The process begins with the filing of a complaint. Ohio law allows for “no-fault” divorce and also sets forth specific grounds upon which the filing can be made. The complaint is then “served” on the other party by certified mail, or by a personal process server. If no answer is filed the court assumes that the request is reasonable and grants the requested relief. If an answer is filed then the case proceeds and is placed on the court’s docket. Your case will be heard only by a judge, as Ohio law does not allow for a jury trial in divorce cases.

The parties begin the process of “discovery” which may take the form of written questions, document requests, interviewing witnesses or taking depositions. The goal of the Ohio Rules of Civil Procedure is to assure full disclosure of both parties. You should participate in this process by reviewing the answers provided by the other side and relating any anomalous answers to your attorney.

The first court appearance most people experience is the pre-trial. The attorneys and the judge meet to discuss everything pertinent to your case. You are required to sit outside in a conference room. Your attorney should advise you of the possible issues to be covered and his strategy as it relates to these issues. Sometimes a party may request the other party to submit to drug testing, psychological testing, a home study or many other things. Sometimes the Court asks another professional to become involved in the case. If your case involves custody issues the court may appoint your children their own representative, a guardian ad litem. Often the pre-trial is a time to explore settlement and your attorney may shuttle back and forth with questions or offers. The better your communication and preparedness, the better you will feel about this process.

At any point in this process, you may wish to pursue a settlement. The better the communication between you and your lawyer, the more you will feel empowered to explore this option. Your attorney may counsel you to compromise and cooperate when you do not want to. Conversely, your attorney may tell you that you are being too accommodating. Remember, the attorney works for you not the other way around. Other methods are used to facilitate a settlement and these may be initiated by either the parties or the court. In fact, many counties have great success in using court-appointed mediators to allow the parties a chance to settle the case prior to a full trial. Currently, Greene County does not have a mandatory mediation process.

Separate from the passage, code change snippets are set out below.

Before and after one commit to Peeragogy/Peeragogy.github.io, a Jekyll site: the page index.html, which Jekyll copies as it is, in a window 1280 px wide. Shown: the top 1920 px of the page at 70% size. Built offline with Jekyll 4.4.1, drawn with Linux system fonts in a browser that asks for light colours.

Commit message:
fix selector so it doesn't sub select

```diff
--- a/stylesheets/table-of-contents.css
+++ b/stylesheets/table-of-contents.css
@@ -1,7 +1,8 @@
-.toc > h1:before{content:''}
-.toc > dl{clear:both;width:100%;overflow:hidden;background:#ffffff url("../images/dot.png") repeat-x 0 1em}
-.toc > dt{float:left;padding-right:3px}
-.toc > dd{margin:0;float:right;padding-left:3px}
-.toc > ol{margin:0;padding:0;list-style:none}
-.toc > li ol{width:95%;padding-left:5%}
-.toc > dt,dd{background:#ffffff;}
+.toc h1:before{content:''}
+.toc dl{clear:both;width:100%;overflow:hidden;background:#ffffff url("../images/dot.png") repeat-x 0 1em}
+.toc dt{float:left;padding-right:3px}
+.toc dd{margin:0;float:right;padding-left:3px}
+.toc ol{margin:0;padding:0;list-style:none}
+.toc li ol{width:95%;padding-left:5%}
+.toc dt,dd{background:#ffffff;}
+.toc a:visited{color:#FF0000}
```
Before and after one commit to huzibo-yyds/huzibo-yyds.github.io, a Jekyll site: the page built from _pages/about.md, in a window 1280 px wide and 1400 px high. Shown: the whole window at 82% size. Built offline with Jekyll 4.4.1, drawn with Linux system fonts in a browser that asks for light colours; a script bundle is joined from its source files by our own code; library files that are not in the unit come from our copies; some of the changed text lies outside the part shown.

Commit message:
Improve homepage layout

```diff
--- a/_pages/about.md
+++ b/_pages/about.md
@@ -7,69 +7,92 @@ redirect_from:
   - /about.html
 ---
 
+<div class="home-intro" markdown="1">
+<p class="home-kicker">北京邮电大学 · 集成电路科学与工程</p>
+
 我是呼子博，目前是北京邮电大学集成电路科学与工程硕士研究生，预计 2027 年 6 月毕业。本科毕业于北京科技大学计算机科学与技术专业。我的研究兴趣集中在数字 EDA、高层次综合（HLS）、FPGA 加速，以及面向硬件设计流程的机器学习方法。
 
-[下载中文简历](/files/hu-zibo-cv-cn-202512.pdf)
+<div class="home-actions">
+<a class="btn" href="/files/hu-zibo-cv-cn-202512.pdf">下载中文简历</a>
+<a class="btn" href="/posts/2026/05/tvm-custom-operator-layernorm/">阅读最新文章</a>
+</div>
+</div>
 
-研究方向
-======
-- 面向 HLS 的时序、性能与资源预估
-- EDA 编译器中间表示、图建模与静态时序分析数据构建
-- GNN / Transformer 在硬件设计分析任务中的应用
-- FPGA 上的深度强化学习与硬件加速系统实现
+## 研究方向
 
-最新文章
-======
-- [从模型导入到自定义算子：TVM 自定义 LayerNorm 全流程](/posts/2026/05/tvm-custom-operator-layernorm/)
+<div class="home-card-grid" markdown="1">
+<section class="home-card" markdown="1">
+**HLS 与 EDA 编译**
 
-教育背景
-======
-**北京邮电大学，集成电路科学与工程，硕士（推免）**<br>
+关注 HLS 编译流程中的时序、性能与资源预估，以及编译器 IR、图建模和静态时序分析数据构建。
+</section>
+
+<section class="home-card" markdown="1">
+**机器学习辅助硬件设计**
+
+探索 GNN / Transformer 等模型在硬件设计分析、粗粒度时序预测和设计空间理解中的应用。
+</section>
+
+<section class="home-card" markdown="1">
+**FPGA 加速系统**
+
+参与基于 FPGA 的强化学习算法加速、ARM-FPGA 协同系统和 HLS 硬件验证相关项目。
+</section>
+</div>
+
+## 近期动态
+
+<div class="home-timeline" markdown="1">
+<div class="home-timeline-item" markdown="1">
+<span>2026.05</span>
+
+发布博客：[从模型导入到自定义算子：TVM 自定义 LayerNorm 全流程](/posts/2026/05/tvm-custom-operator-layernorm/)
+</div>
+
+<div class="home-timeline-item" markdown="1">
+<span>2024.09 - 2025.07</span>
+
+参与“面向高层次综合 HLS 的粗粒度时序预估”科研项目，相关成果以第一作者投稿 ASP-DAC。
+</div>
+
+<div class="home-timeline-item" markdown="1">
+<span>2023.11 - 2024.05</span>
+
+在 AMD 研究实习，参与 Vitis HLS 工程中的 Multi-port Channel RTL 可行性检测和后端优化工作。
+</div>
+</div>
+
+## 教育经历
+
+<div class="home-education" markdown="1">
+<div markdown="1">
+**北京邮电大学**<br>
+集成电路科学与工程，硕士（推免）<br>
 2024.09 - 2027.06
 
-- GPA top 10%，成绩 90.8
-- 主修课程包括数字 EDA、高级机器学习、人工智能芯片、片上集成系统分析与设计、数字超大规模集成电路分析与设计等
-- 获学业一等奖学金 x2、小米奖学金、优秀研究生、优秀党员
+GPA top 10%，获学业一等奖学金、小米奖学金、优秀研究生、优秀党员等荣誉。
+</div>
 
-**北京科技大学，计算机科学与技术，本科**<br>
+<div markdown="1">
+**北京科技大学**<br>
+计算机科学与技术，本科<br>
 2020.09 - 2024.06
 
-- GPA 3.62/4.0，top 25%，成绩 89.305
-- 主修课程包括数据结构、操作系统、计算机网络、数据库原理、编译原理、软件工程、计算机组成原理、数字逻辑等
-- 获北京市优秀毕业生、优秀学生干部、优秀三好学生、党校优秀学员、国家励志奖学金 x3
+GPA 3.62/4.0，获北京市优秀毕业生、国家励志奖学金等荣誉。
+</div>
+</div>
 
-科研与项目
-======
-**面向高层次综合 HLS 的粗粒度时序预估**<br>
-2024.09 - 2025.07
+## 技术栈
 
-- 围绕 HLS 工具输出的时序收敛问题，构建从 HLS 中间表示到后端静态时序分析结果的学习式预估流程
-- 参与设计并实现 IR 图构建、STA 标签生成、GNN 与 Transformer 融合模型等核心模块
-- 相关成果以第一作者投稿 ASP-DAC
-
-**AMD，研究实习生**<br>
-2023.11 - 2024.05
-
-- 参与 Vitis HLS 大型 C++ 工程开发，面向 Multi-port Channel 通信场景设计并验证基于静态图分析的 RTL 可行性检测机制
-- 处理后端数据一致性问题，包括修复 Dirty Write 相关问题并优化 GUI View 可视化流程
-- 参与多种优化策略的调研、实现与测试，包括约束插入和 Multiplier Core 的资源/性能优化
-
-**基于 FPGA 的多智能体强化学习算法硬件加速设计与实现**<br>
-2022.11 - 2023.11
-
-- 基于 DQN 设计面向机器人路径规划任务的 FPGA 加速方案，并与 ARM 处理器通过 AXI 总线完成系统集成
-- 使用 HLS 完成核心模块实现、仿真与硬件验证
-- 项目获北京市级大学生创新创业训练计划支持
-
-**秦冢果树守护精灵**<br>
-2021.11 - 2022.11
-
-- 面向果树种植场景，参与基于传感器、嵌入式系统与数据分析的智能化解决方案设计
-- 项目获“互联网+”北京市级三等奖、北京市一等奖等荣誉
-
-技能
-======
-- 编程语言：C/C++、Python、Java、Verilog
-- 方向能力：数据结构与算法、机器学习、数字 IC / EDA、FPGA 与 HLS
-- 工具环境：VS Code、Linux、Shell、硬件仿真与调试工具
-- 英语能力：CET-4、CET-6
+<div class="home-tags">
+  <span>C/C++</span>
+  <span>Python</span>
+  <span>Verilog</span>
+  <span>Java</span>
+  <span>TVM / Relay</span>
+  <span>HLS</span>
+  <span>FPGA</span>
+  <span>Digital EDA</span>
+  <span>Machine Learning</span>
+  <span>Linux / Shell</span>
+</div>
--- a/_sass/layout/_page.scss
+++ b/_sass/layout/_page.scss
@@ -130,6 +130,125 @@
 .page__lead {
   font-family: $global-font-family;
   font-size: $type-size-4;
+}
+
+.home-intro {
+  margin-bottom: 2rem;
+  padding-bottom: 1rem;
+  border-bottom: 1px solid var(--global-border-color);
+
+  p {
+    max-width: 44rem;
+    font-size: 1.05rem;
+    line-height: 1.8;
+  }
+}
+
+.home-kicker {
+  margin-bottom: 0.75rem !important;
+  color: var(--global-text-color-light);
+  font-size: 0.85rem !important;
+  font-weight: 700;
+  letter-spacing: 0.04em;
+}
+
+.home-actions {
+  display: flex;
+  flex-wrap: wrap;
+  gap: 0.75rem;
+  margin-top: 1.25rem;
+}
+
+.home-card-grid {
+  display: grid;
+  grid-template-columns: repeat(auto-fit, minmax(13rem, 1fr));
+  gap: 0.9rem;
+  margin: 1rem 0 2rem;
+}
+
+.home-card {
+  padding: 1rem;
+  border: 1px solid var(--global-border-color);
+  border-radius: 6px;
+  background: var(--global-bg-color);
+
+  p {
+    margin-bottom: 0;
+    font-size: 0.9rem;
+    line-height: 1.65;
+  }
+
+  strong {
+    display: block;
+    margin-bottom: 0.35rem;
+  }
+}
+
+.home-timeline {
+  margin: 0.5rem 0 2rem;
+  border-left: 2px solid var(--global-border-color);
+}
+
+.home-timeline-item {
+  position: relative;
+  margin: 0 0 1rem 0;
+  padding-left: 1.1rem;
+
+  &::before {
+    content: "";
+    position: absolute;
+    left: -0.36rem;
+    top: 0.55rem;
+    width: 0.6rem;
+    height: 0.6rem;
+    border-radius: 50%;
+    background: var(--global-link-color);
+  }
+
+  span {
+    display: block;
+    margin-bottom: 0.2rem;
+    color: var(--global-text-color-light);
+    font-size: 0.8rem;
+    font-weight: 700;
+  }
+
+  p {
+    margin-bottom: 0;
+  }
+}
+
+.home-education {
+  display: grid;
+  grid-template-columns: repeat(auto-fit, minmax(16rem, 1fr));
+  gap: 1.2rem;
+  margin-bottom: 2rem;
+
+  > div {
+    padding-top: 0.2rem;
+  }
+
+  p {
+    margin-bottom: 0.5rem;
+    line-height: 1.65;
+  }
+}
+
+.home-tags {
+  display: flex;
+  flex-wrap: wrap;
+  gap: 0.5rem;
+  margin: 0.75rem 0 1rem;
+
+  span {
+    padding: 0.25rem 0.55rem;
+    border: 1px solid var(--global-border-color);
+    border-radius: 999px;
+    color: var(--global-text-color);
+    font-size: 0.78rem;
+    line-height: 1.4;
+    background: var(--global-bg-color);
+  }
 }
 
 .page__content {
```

If the parties are unable to come to an agreement, the case proceeds to trial. Both parties present evidence and the judge decides the issues, including child custody and visitation, spousal support, property division and whether or not the divorce should be granted. If either party does not like the judge’s decision, they may appeal.

This process may last anywhere from a few months to several years. It may have many ups and downs. It may be petty and frustrating. It may empower you or make you feel as though you have absolutely no control. Even under the best of circumstances it will be traumatic and expensive. What is also amazing is that your adversary may not want to ever allow this process to end. The main determinant of how smoothly the process will go is the level of cooperation between the parties and their willingness to compromise. Family law lawyers can provide valuable counsel and objectivity in what can be emotionally charged situations. In my 16+ years of litigation, no two cases (or people) are alike.

Contact Charles M. Rowland II at (937) 318-1384 to schedule a free consultation about your divorce case today.  Mr. Rowland is past-president of the Greene County Bar Association and has written the book on Civil Litigation in Ohio.  He has served on the Beavercreek School Board and as President of TCN-BHS, Greene County’s Mental Health/Drug & Alcohol treatment provider.  He is a 2005 Fellow to the Ohio State Bar Foundation and is one of only a few Greene County Attorneys who have been selected to the American Bar Association Foundation.  Charles M. Rowland II and his team of divorce attorneys, financial analysts, detectives and litigation experts can help you through a simple dissolution or complex divorce litigation.  When there is so much on the line, call someone with the credentials to win your case. 1-888-ROWLAND.